So, last night, with much nudging and persuasion, hubby grudgingly accompanied me to Park Square in Makati in order to browse through the different digital cameras that are available in the market. Whew! It was definitely tough! The selection of digital cameras are wide and choosing one depends largely on the needs of the user. My main concerns are battery life (I want lithium ion ones, however they belong to a higher price category, way out of my league) and reasonable megapixels (although photography is not my main source of livelihood, I want to make sure that I could use it for years to come and the prints will still turn out good, so 2 MPs were definitely out of the picture).

Here are some cameras available:

… and more cameras….

With all of these cameras staring at me, I suddenly panicked. So, hubby advised me to wait one more week, just browse around the malls and surf the net, before deciding on what camera to buy. Ok, ok, I agreed. It didn't help too that a $^%$^% saleslady was very rude to us. We asked her if a certain brand is available on installment basis and she ignored us. I was pretty sure she heard us and we repeated our question twice. We stormed out of there without waiting for the answer to our question.
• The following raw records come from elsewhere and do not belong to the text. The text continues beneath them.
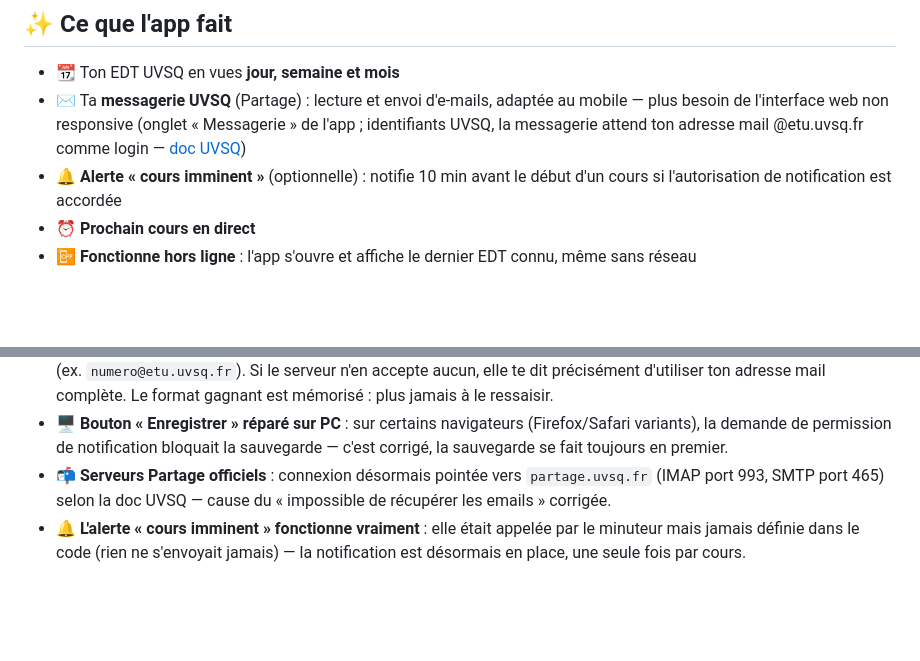
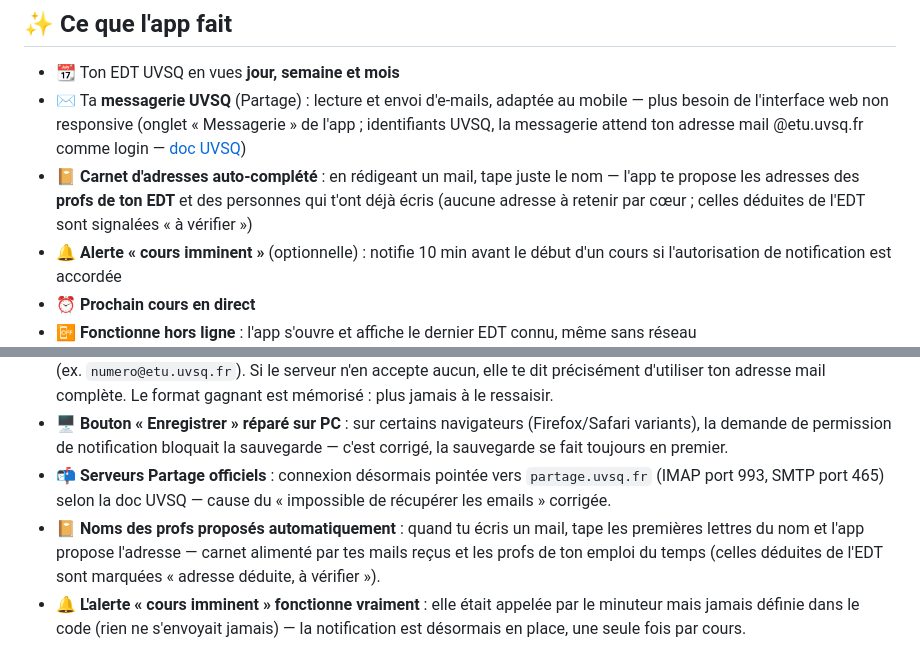
Before and after one commit to TRADERS6/uvsq-project-, a Markdown page: README.md, 2 parts joined by grey strips. Rendered like a GitHub page; blank space fills up the shorter version.

Commit message:
README : documente le carnet d'adresses auto-complété (profs de l'EDT + mails reçus)
En rédaction, un datalist propose les adresses au fil des lettres tapées :
les adresses fiables viennent des mails reçus, celles des profs sont
déduites de l'emploi du temps et signalées « à vérifier ».

```diff
--- a/README.md
+++ b/README.md
@@ -45,6 +45,7 @@ Un vrai widget d'écran d'accueil iOS via l'app gratuite **Scriptable** :
 
 - 📆 Ton EDT UVSQ en vues **jour, semaine et mois**
 - ✉️ Ta **messagerie UVSQ** (Partage) : lecture et envoi d'e-mails, adaptée au mobile — plus besoin de l'interface web non responsive (onglet « Messagerie » de l'app ; identifiants UVSQ, la messagerie attend ton adresse mail @etu.uvsq.fr comme login — [doc UVSQ](https://www.uvsq.fr/comment-consulter-vos-messages))
+- 📔 **Carnet d'adresses auto-complété** : en rédigeant un mail, tape juste le nom — l'app te propose les adresses des **profs de ton EDT** et des personnes qui t'ont déjà écris (aucune adresse à retenir par cœur ; celles déduites de l'EDT sont signalées « à vérifier »)
 - 🔔 **Alerte « cours imminent »** (optionnelle) : notifie 10 min avant le début d'un cours si l'autorisation de notification est accordée
 - ⏰ **Prochain cours en direct**
 - 📴 **Fonctionne hors ligne** : l'app s'ouvre et affiche le dernier EDT connu, même sans réseau
@@ -60,6 +61,7 @@ Un vrai widget d'écran d'accueil iOS via l'app gratuite **Scriptable** :
 - 🧭 **Connexion simplifiée** : entre ton numéro étudiant seul, l'app essaie automatiquement les formats d'adresse UVSQ (ex. `numero@etu.uvsq.fr`). Si le serveur n'en accepte aucun, elle te dit précisément d'utiliser ton adresse mail complète. Le format gagnant est mémorisé : plus jamais à le ressaisir.
 - 🖥️ **Bouton « Enregistrer » réparé sur PC** : sur certains navigateurs (Firefox/Safari variants), la demande de permission de notification bloquait la sauvegarde — c'est corrigé, la sauvegarde se fait toujours en premier.
 - 📬 **Serveurs Partage officiels** : connexion désormais pointée vers `partage.uvsq.fr` (IMAP port 993, SMTP port 465) selon la doc UVSQ — cause du « impossible de récupérer les emails » corrigée.
+- 📔 **Noms des profs proposés automatiquement** : quand tu écris un mail, tape les premières lettres du nom et l'app propose l'adresse — carnet alimenté par tes mails reçus et les profs de ton emploi du temps (celles déduites de l'EDT sont marquées « adresse déduite, à vérifier »).
 - 🔔 **L'alerte « cours imminent » fonctionne vraiment** : elle était appelée par le minuteur mais jamais définie dans le code (rien ne s'envoyait jamais) — la notification est désormais en place, une seule fois par cours.
 
 ## 🔐 Confidentialité
```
That serves her right! (as if the saleslady cares)

So now, I'm still surfing the net, looking for previews of the brands and models that are within my price range. Hopefully, I get to make my final choice this weekend.